(Modification records)

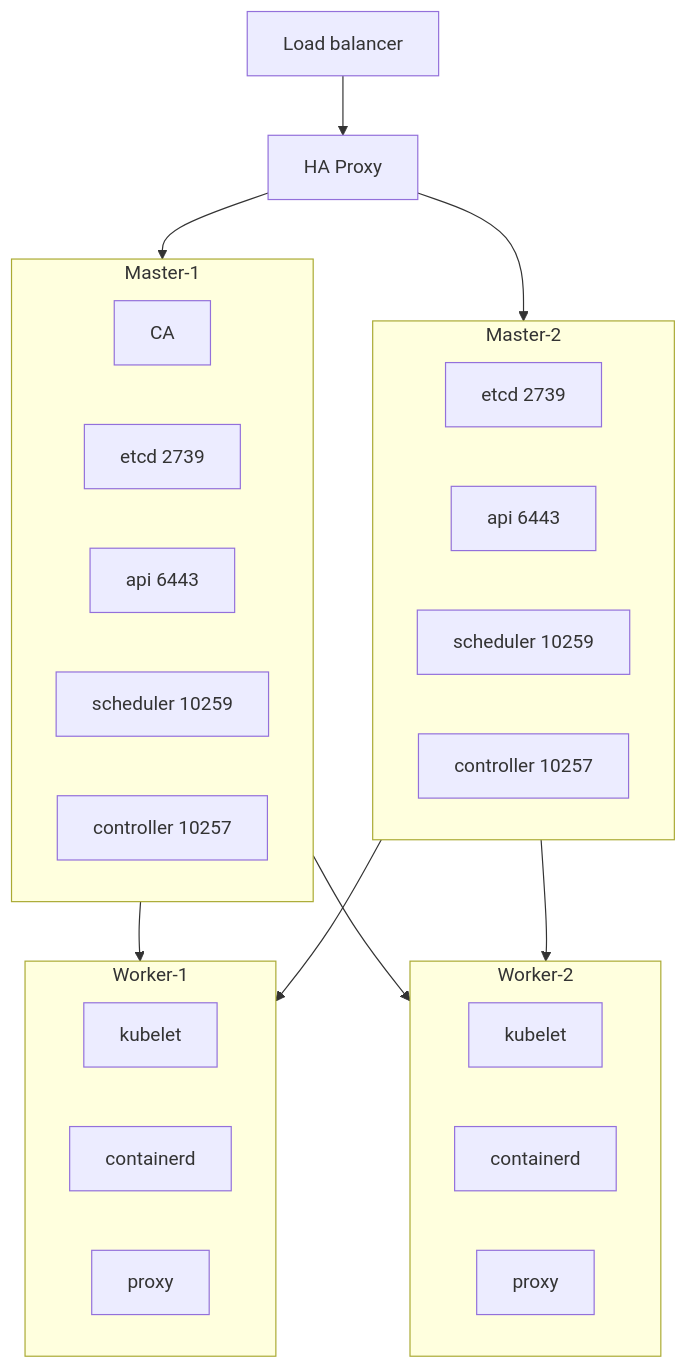
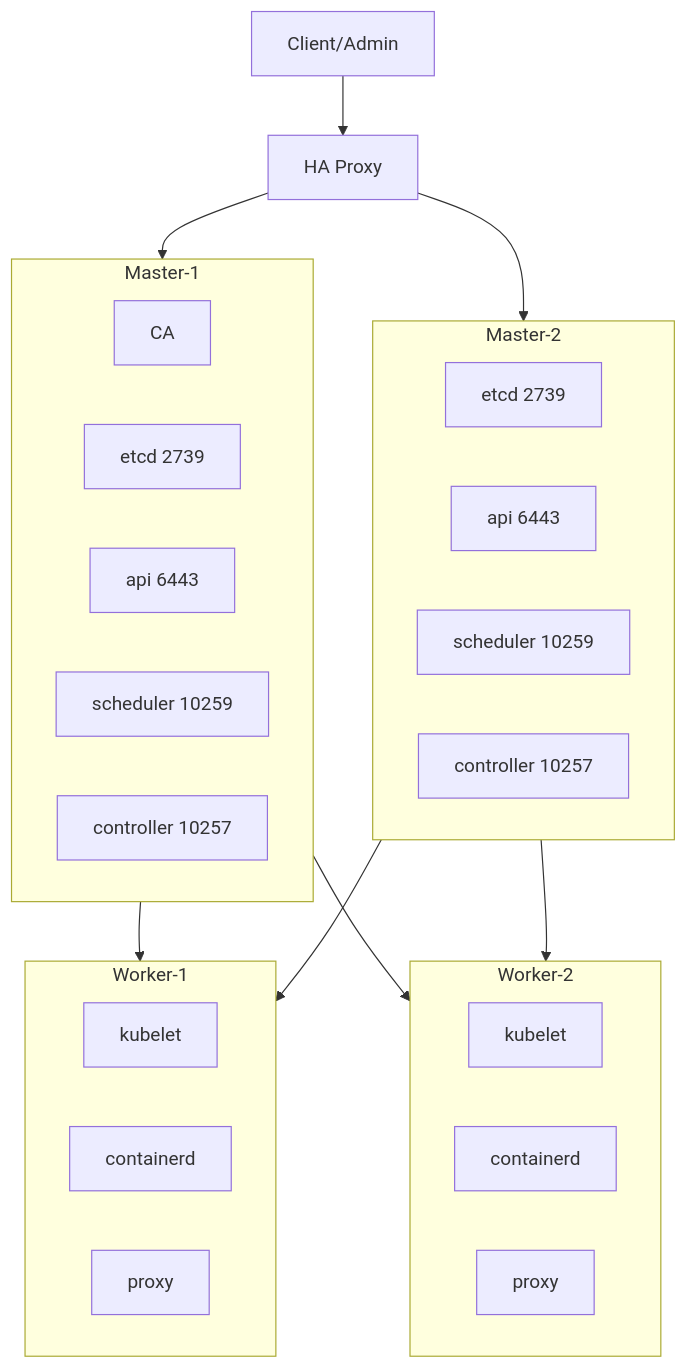
The first of 2 diagrams in README.md (pavbjj/build-k8s-ansible), drawn with Mermaid before and after one commit.

Commit message:
added mermaid diagram

````diff
--- a/README.md
+++ b/README.md
@@ -5,39 +5,39 @@
 ```mermaid
 graph TD;
-    LB[Load balancer] --> HAProxy[HA Proxy]
+    LB[Client/Admin] --> HAProxy[HA Proxy]
 
     subgraph Master-1
         CA[CA]
         etcd1[etcd 2739]
         api1[api 6443]
         scheduler1[scheduler 10259]
         controller1[controller 10257]
     end
 
     subgraph Master-2
         etcd2[etcd 2739]
         api2[api 6443]
         scheduler2[scheduler 10259]
         controller2[controller 10257]
     end
 
     subgraph Worker-1
         kubelet1[kubelet]
         containerd1[containerd]
         proxy1[proxy]
     end
 
     subgraph Worker-2
         kubelet2[kubelet]
         containerd2[containerd]
         proxy2[proxy]
     end
 
     HAProxy --> Master-1
     HAProxy --> Master-2
 
     Master-1 --> Worker-1
     Master-1 --> Worker-2
     Master-2 --> Worker-1
     Master-2 --> Worker-2
 ```
````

EXERCISE REQUIREMENTS — How many lines in the records hold the string "Worker"? Reply with the number alone.

ANSWER TO THIS TASK — 6